Date Published: June 1, 2018
Publisher: JKL International LLC
Author(s): Sha Lu, Zheng Niu, Yueming Chen, Qiaofeng Tu, Yue Zhang, Wenli Chen, Wenjuan Tong, Zhifen Zhang.

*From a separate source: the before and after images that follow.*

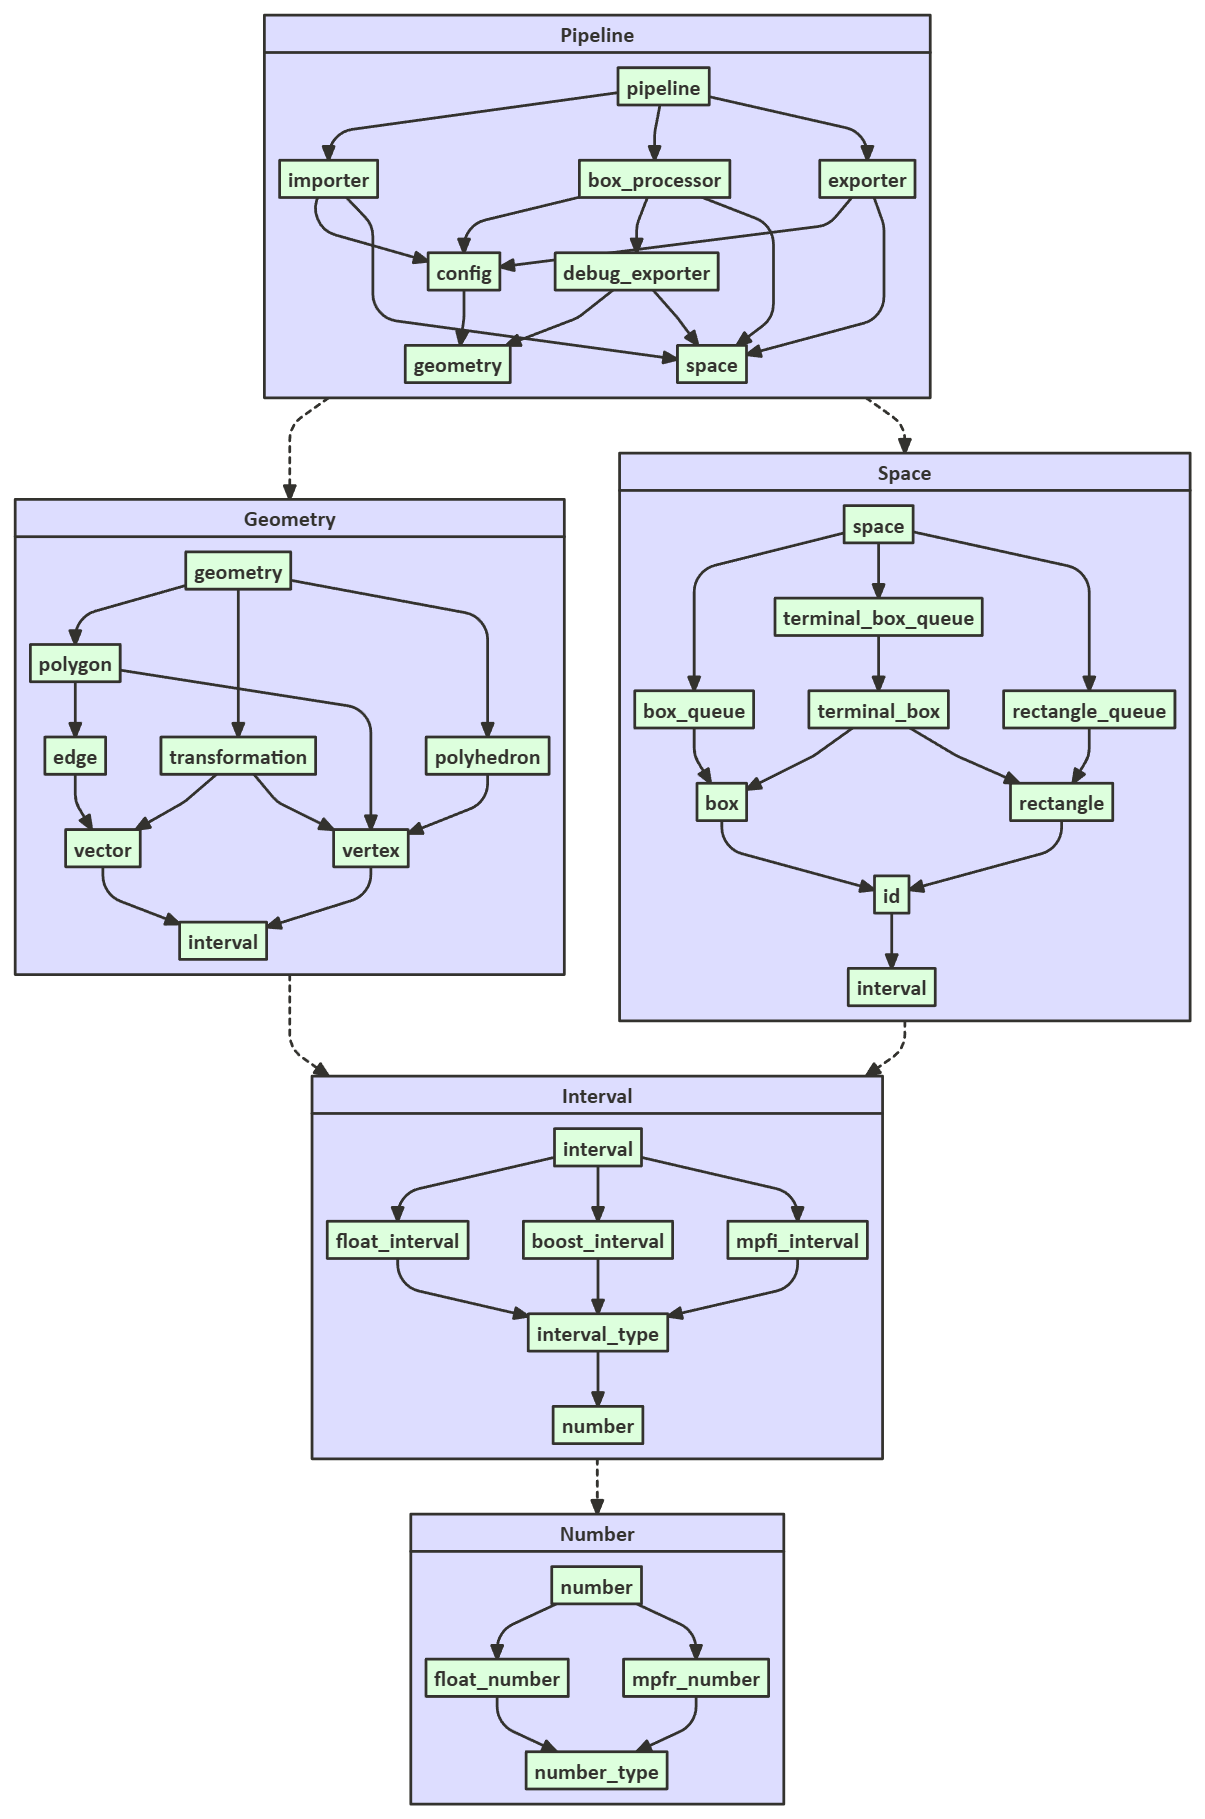
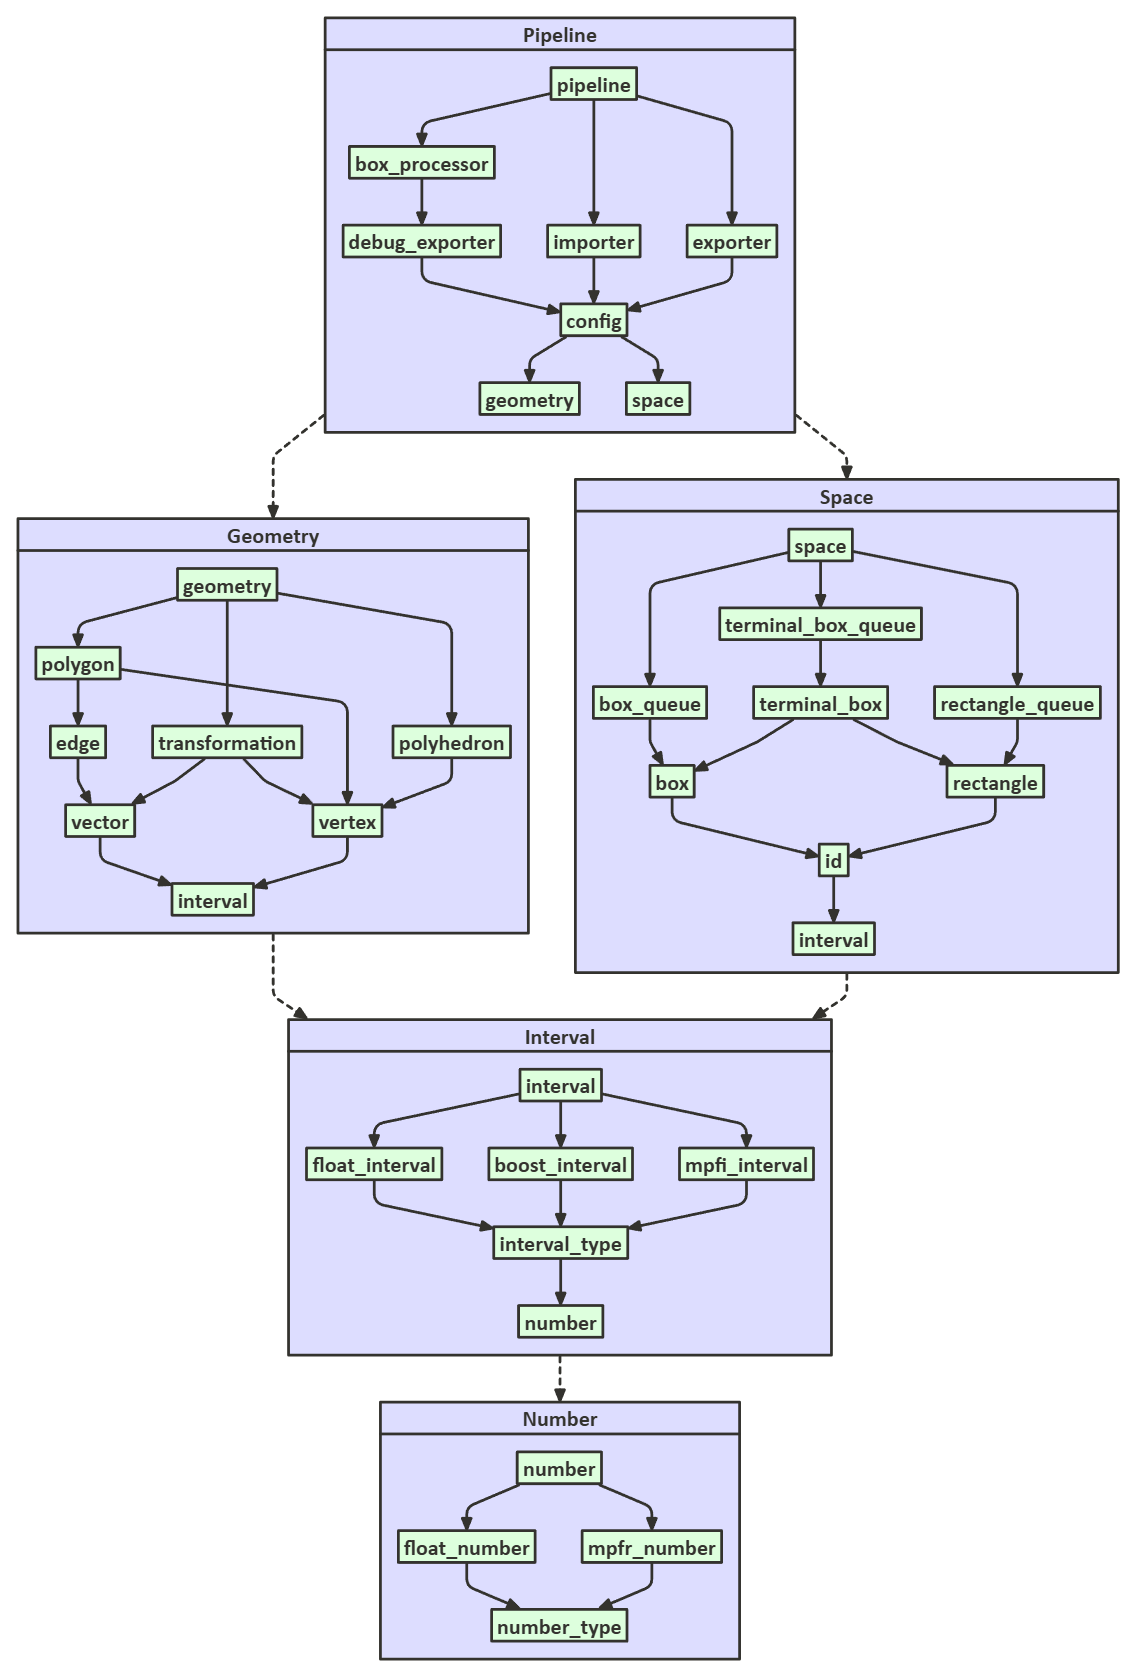
Dependency structure update in Pipeline

Changed region(s): [[0.0, 0.0, 1.0, 0.9922]]

diff --git a/cpp/src/pipeline/debug_exporter.hpp b/cpp/src/pipeline/debug_exporter.hpp
@@ -5,8 +5,7 @@
 #include "flatbuffers/flatbuffers_generated.h"
 #pragma GCC diagnostic pop
 
-#include "geometry/geometry.hpp"
-#include "space/space.hpp"
+#include "pipeline/config.hpp"
 #include <fstream>
 
 struct ProjectionBuilder {

diff --git a/cpp/src/pipeline/box_processor.hpp b/cpp/src/pipeline/box_processor.hpp
@@ -1,8 +1,6 @@
 #pragma once
 
-#include "pipeline/config.hpp"
 #include "pipeline/debug_exporter.hpp"
-#include "space/space.hpp"
 
 template<IntervalType Interval>
 struct BoxProcessor {

diff --git a/cpp/src/pipeline/pipeline.hpp b/cpp/src/pipeline/pipeline.hpp
@@ -1,6 +1,5 @@
 #pragma once
 
-#include "pipeline/config.hpp"
 #include "pipeline/box_processor.hpp"
 #include "pipeline/importer.hpp"
 #include "pipeline/exporter.hpp"

diff --git a/cpp/src/pipeline/exporter.hpp b/cpp/src/pipeline/exporter.hpp
@@ -1,7 +1,6 @@
 #pragma once
 
 #include "pipeline/config.hpp"
-#include "space/space.hpp"
 #include <fstream>
 
 template<IntervalType Interval>

diff --git a/cpp/src/pipeline/importer.hpp b/cpp/src/pipeline/importer.hpp
@@ -1,7 +1,6 @@
 #pragma once
 
 #include "pipeline/config.hpp"
-#include "space/space.hpp"
 #include <fstream>
 
 template<IntervalType Interval>

diff --git a/cpp/src/pipeline/config.hpp b/cpp/src/pipeline/config.hpp
@@ -1,6 +1,7 @@
 #pragma once
 
 #include "geometry/geometry.hpp"
+#include "space/space.hpp"
 #include <cstdint>
 #include <filesystem>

To investigate associations between the age of menopause and the DNA methylation levels of two repetitive elements, Alu and LINE-1, we performed plasma DNA extraction on 161 subjects and serum cell-free DNA extraction on 120 subjects. We grouped women by menopausal age as follows: ≤ 48 years (earlier menopause), ≥ 52 years (later menopause), and 48-52 years (control). The DNA methylation levels of Alu and LINE-1 were measured by MethyLight PCR. The results showed that the DNA methylation levels of both Alu and LINE-1 were inversely correlated with menopausal age in the plasma DNA cohort (r = 0.079, P < 0.001 for Alu; r = 0.045, P = 0.007 for LINE-1) as well as in the serum DNA cohort (r = 0.087, P = 0.001 for Alu; r = 0.041, P = 0.026 for LINE-1). Alu methylation levels in both the plasma and serum DNA cohorts and LINE-1 methylation levels in the plasma cohort were remarkably higher in the earlier menopause group than in the later menopause and control groups (P < 0.01 and P < 0.05, respectively). In the serum DNA cohort, the LINE-1 methylation levels in the later menopause group were significantly lower than that in the earlier menopause group and control group (P < 0.05). Therefore, methylation levels of Alu and LINE-1 were significantly associated with menopausal age. Women with earlier menopause showed hypermethylation in both repetitive elements, while women with later menopause showed hypomethylation. These findings suggest that altered DNA methylation in leukocytes and serum cell-free DNA may represent a biomarker of menopausal age.
In the present study, we found a significant association between the methylation levels of two repetitive elements, Alu and LINE-1, and menopausal age in both peripheral blood leukocyte DNA and serum cfDNA. Women with earlier menopause showed hypermethylation in both repetitive elements compared to healthy controls, while women with later menopause showed corresponding hypomethylation. This association did not depend on age, BMI, hypertension, diabetes, or education. These findings suggest that women with different menopausal ages have different levels of methylation of repetitive elements in blood leukocytes and serum cfDNA. In addition, our data also suggest that altered DNA methylation in leukocytes and cfDNA may represent a biomarker of different menopausal age. To our knowledge, this is the first study to investigate associations between the methylation of Alu and LINE-1 and menopausal age.